RR: Favorite album of all time has gotta be Sly and the Family Stone’s There’s a Riot Goin’ On. It’s either that or it’s Stevie Ray Vaughan’s Greatest Hits. Not a week that don’t go by that I don’t listen to that.
EM: What was the first instrument you played?
BD: The first instrument I played was the violin. I got 12 years of classical music. That’s something people don’t know about me. I was about 11 or 12 when I picked up the guitar. My mother wasn’t too happy about it. She did not like that thing. I played in the church and I was in the Ebenezer Baptist Congress Orchestra and the band. I played trombone in the band, and I played the second violin in the orchestra. I was playing guitar around my house when she didn’t chase me. I’ll say this much, she didn’t catch me.
RR: The first instrument I played was drums. Started out playing for the church youth choir (slight chuckle).
EM: What brought you to the instrument you now play?
BD: My sister bought me my first guitar. And my mother liked to kill her. ‘Why did you buy that thing for that boy? That’s devil music.’ She never changed her mind.
RR: In church, I grew up watching some of my older guys from the Sacred Steel movement, guys like Calvin Cooke and Ted Beard and Glenn Lee. That’s where I got it from, being in the House of God Church just watching those guys play.
EM: What musician influenced you most?
BD: Nobody influenced me as a musician. Nobody. I’m self-made. Everybody tries to sound like me. I don’t know what I did, but whatever it was, it worked. I had no idea I was going to do what I’m doing. I really had no idea. My brother is a minister in Biloxi, Mississippi. I didn’t want to be a preacher, but he does his thing and I do mine. I never had the idea that I was going to be worldwide known. I’m serious. I never thought I’d make a living at this. It scared the hell out of me.
RR: Ah, on the mainstream level I would say Stevie Ray Vaughan. On the not mainstream level I would say it’s a guy named Ted Beard from my church, who is one of the forefathers of the Sacred Steel pedal steel sound.
EM: What was the song or event that made you realize you wanted to be in music?

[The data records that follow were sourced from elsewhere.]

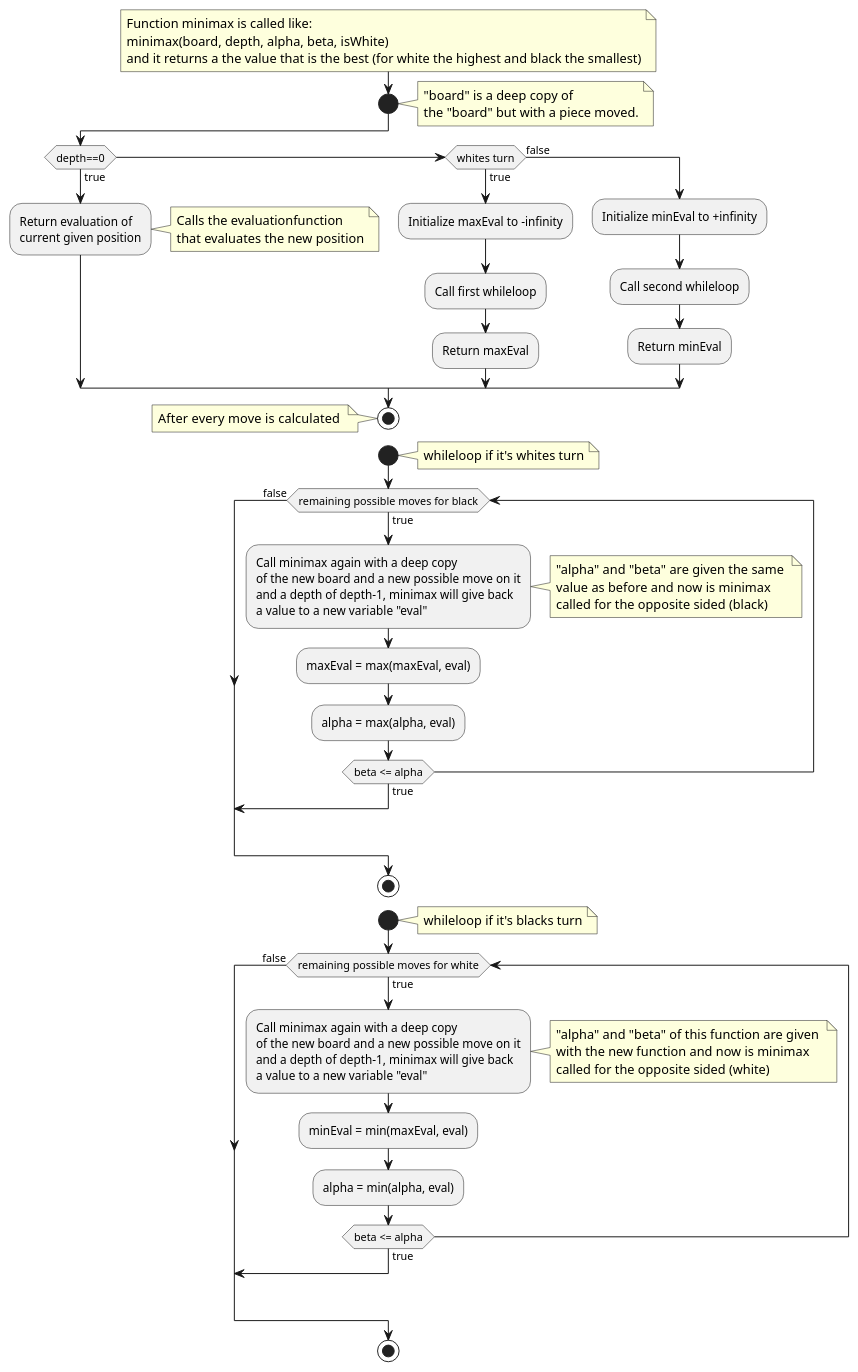
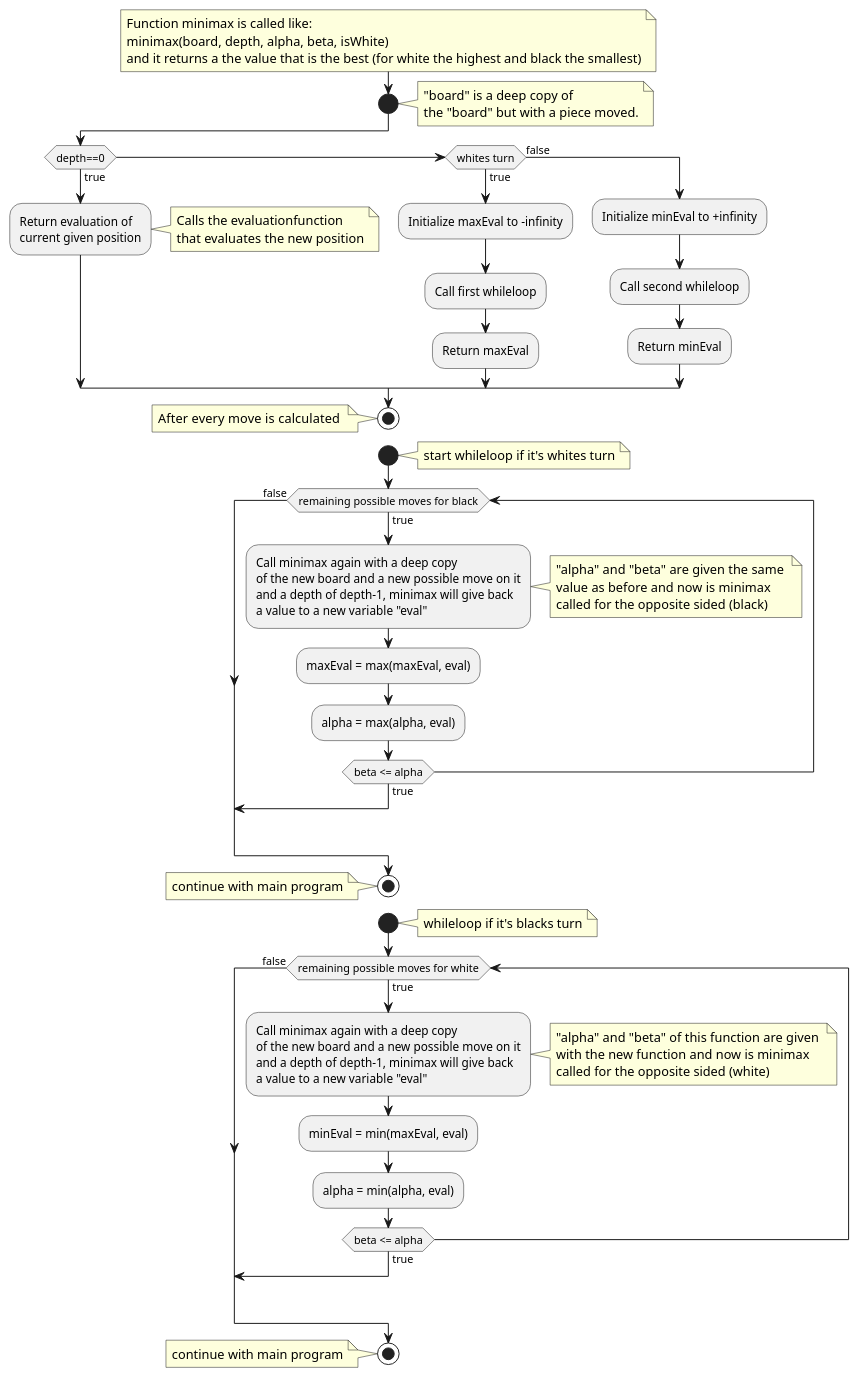
The diagram in puml_chess/acitivteitendiagram_algoritme.puml (wiebe-vandendriessche/schaken), drawn with PlantUML before and after one commit. The commit also changed 2 other files, not shown here.

```diff
--- a/puml_chess/acitivteitendiagram_algoritme.puml
+++ b/puml_chess/acitivteitendiagram_algoritme.puml
@@ -1,78 +1,84 @@
 @startuml alpha beta algoritme
 note
   Function minimax is called like:
   minimax(board, depth, alpha, beta, isWhite)
   and it returns a the value that is the best (for white the highest and black the smallest)
 end note
 start
 note right
   "board" is a deep copy of 
   the "board" but with a piece moved.
 end note
 if (depth==0) then (true)
   :Return evaluation of 
   current given position;
   note right
     Calls the evaluationfunction 
     that evaluates the new position
   end note
 
  else if (whites turn) then (true)
   :Initialize maxEval to -infinity;
   :Call first whileloop;
   :Return maxEval;
 else (false)
   :Initialize minEval to +infinity;
   :Call second whileloop;
   :Return minEval;
 endif
 stop
 
 note
   After  every move is calculated 
 end note
 
 start
 note right
-whileloop if it's whites turn
+  start whileloop if it's whites turn
 end note
   while(remaining possible moves for black) is (true)
     :Call minimax again with a deep copy 
     of the new board and a new possible move on it
     and a depth of depth-1, minimax will give back
     a value to a new variable "eval";
     note right
       "alpha" and "beta" are given the same 
       value as before and now is minimax 
       called for the opposite sided (black)
     end note
     :maxEval = max(maxEval, eval);
     :alpha = max(alpha, eval);
     if (beta <= alpha) is (true) then
       break
     endif
   endwhile (false)
 stop
+note left
+  continue with main program
+end note
 
 start 
 note right
-whileloop if it's blacks turn
+  whileloop if it's blacks turn
 end note
 while(remaining possible moves for white) is (true)
     :Call minimax again with a deep copy 
     of the new board and a new possible move on it
     and a depth of depth-1, minimax will give back
     a value to a new variable "eval";
     note right
       "alpha" and "beta" of this function are given 
       with the new function and now is minimax 
       called for the opposite sided (white)
     end note
     :minEval = min(maxEval, eval);
     :alpha = min(alpha, eval);
     if (beta <= alpha) is (true) then
       break
     endif
   endwhile (false)
 stop
+note left 
+  continue with main program
+end note
 @enduml
```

BD: I didn’t necessarily want to do this, but I found out I could make a living at it, so I hung on to it. It beats driving a truck. I wrote “Love is Strange” under somebody else’s name because the person it’s named under is my ex-wife, Ebba Smith. I didn’t know how the business worked then. So I put it under my ex-wife’s name.
RR: Watching an episode of Austin City Limits when it was a rerun, the second time that Stevie Ray Vaughan had done it. That’s what made me want to be a musician.
EM: Who would you like in your rock and roll heaven band?
BD: I have somebody I would use, a dude who’s in New York. Sandy who is a drummer, I don’t know Sandy’s last name. I have another drummer that between the two of them, I would use one of them. Yoshi is a Japanese friend of mine. Yoshi’s last name I can’t think of. I don’t really have anybody who’s around today that I would have. I wouldn’t put Ray Charles on the keyboard. He doesn’t fit what I do. He could, but I would have somebody like Otis Spann. He’s deceased. Somebody on keyboard like him. “Nothing from nothing leaves nothing” . . . I think he just died. Billy Preston. He does my kind of stuff. Maybe Willie Dixon on bass. I have a daughter who kicks ass on drums – Tammi Deanne. I don’t know too many horn players who still play today.
RR: Rock and roll heaven band —I would say it would be Carlos Santana, it would be Carter Beauford on drums from the Dave Matthews Band, I would say the horn section from the Conan O’Brien Show, and bass player would be my own bass player Danyel [Morgan] on the bass, with John Medeski on organ.